◆ What the task asks
Please restate every line below exactly, without any pictures.

◆ Supplied material
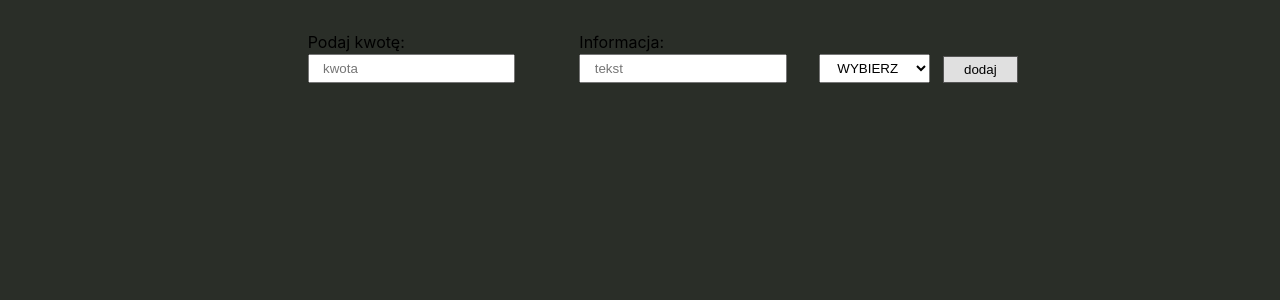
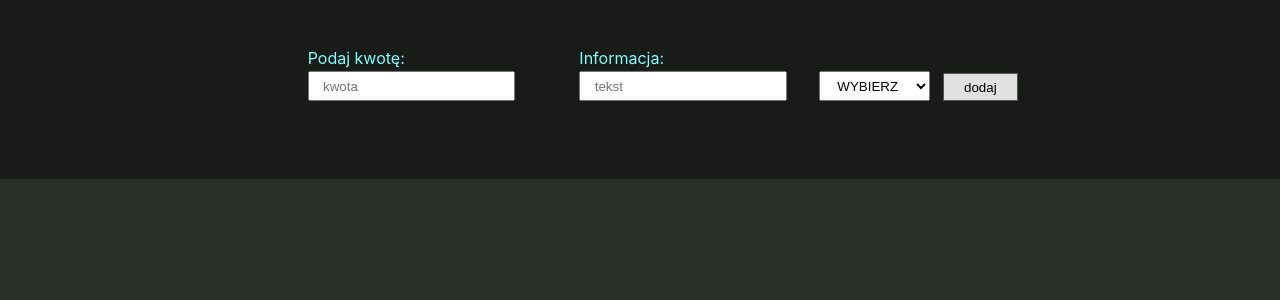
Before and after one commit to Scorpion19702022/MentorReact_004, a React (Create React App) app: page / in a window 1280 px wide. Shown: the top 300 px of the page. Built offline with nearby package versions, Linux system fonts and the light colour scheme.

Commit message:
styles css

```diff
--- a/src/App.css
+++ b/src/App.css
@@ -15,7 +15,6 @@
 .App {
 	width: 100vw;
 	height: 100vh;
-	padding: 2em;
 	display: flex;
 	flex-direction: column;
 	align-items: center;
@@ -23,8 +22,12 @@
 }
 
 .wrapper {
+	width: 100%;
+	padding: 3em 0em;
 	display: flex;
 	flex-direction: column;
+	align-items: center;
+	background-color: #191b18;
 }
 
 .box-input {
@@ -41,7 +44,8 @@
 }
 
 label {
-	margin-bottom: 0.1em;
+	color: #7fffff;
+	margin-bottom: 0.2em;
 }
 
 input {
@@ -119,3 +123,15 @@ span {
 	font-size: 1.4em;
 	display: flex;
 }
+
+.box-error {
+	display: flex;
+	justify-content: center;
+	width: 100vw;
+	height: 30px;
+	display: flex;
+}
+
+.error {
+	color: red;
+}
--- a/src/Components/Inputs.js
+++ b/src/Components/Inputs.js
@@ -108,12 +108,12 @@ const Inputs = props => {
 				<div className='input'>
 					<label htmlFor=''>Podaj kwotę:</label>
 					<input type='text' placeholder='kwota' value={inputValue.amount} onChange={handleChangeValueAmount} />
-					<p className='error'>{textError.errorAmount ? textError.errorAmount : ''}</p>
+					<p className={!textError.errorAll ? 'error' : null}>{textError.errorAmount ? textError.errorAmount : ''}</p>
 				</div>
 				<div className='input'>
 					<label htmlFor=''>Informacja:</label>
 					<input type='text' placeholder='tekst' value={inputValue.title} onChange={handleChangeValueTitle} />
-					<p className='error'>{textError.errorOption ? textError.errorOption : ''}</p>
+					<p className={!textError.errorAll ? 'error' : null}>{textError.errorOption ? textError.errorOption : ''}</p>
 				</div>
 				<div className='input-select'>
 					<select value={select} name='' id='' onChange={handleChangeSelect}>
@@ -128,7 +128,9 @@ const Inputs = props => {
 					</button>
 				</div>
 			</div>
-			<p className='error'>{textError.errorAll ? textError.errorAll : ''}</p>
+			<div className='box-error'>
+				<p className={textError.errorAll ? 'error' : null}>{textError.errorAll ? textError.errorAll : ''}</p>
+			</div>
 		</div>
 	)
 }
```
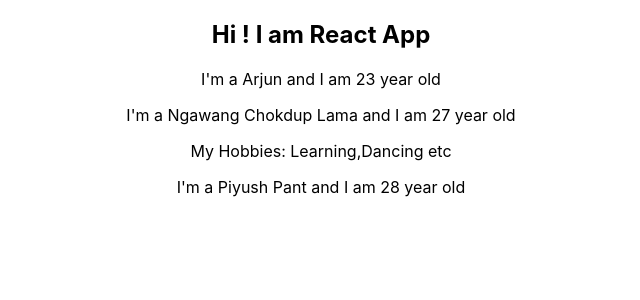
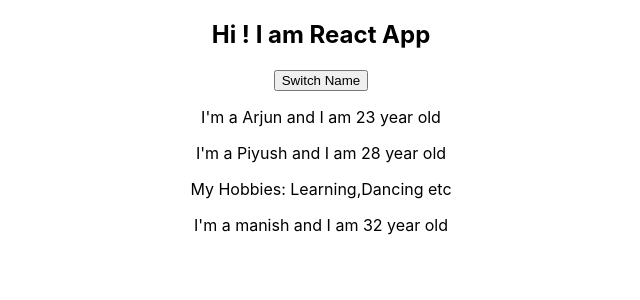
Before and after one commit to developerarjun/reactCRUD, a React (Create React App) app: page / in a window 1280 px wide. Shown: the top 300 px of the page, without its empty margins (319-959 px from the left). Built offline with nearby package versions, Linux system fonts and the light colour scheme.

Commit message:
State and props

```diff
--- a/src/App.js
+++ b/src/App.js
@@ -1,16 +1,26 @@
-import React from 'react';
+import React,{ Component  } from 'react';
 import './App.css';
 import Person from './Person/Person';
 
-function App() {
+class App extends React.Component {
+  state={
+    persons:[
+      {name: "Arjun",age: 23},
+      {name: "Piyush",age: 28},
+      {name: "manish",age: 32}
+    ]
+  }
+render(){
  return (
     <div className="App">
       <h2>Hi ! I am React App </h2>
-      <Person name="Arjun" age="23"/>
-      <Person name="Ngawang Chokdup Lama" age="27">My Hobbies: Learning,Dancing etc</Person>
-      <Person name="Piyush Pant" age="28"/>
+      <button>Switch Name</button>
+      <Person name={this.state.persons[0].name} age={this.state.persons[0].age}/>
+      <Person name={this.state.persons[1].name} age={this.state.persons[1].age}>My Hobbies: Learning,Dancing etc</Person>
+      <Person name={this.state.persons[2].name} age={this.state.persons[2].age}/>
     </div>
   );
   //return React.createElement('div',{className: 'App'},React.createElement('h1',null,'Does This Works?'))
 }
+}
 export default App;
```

◆ Output below
Before and after one commit to Scorpion19702022/MentorReact_004, a React (Create React App) app: page / in a window 1280 px wide. Shown: the top 300 px of the page. Built offline with nearby package versions, Linux system fonts and the light colour scheme.

Commit message:
styles css

```diff
--- a/src/App.css
+++ b/src/App.css
@@ -15,7 +15,6 @@
 .App {
 	width: 100vw;
 	height: 100vh;
-	padding: 2em;
 	display: flex;
 	flex-direction: column;
 	align-items: center;
@@ -23,8 +22,12 @@
 }
 
 .wrapper {
+	width: 100%;
+	padding: 3em 0em;
 	display: flex;
 	flex-direction: column;
+	align-items: center;
+	background-color: #191b18;
 }
 
 .box-input {
@@ -41,7 +44,8 @@
 }
 
 label {
-	margin-bottom: 0.1em;
+	color: #7fffff;
+	margin-bottom: 0.2em;
 }
 
 input {
@@ -119,3 +123,15 @@ span {
 	font-size: 1.4em;
 	display: flex;
 }
+
+.box-error {
+	display: flex;
+	justify-content: center;
+	width: 100vw;
+	height: 30px;
+	display: flex;
+}
+
+.error {
+	color: red;
+}
--- a/src/Components/Inputs.js
+++ b/src/Components/Inputs.js
@@ -108,12 +108,12 @@ const Inputs = props => {
 				<div className='input'>
 					<label htmlFor=''>Podaj kwotę:</label>
 					<input type='text' placeholder='kwota' value={inputValue.amount} onChange={handleChangeValueAmount} />
-					<p className='error'>{textError.errorAmount ? textError.errorAmount : ''}</p>
+					<p className={!textError.errorAll ? 'error' : null}>{textError.errorAmount ? textError.errorAmount : ''}</p>
 				</div>
 				<div className='input'>
 					<label htmlFor=''>Informacja:</label>
 					<input type='text' placeholder='tekst' value={inputValue.title} onChange={handleChangeValueTitle} />
-					<p className='error'>{textError.errorOption ? textError.errorOption : ''}</p>
+					<p className={!textError.errorAll ? 'error' : null}>{textError.errorOption ? textError.errorOption : ''}</p>
 				</div>
 				<div className='input-select'>
 					<select value={select} name='' id='' onChange={handleChangeSelect}>
@@ -128,7 +128,9 @@ const Inputs = props => {
 					</button>
 				</div>
 			</div>
-			<p className='error'>{textError.errorAll ? textError.errorAll : ''}</p>
+			<div className='box-error'>
+				<p className={textError.errorAll ? 'error' : null}>{textError.errorAll ? textError.errorAll : ''}</p>
+			</div>
 		</div>
 	)
 }
```
Before and after one commit to developerarjun/reactCRUD, a React (Create React App) app: page / in a window 1280 px wide. Shown: the top 300 px of the page, without its empty margins (319-959 px from the left). Built offline with nearby package versions, Linux system fonts and the light colour scheme.

Commit message:
State and props

```diff
--- a/src/App.js
+++ b/src/App.js
@@ -1,16 +1,26 @@
-import React from 'react';
+import React,{ Component  } from 'react';
 import './App.css';
 import Person from './Person/Person';
 
-function App() {
+class App extends React.Component {
+  state={
+    persons:[
+      {name: "Arjun",age: 23},
+      {name: "Piyush",age: 28},
+      {name: "manish",age: 32}
+    ]
+  }
+render(){
  return (
     <div className="App">
       <h2>Hi ! I am React App </h2>
-      <Person name="Arjun" age="23"/>
-      <Person name="Ngawang Chokdup Lama" age="27">My Hobbies: Learning,Dancing etc</Person>
-      <Person name="Piyush Pant" age="28"/>
+      <button>Switch Name</button>
+      <Person name={this.state.persons[0].name} age={this.state.persons[0].age}/>
+      <Person name={this.state.persons[1].name} age={this.state.persons[1].age}>My Hobbies: Learning,Dancing etc</Person>
+      <Person name={this.state.persons[2].name} age={this.state.persons[2].age}/>
     </div>
   );
   //return React.createElement('div',{className: 'App'},React.createElement('h1',null,'Does This Works?'))
 }
+}
 export default App;
```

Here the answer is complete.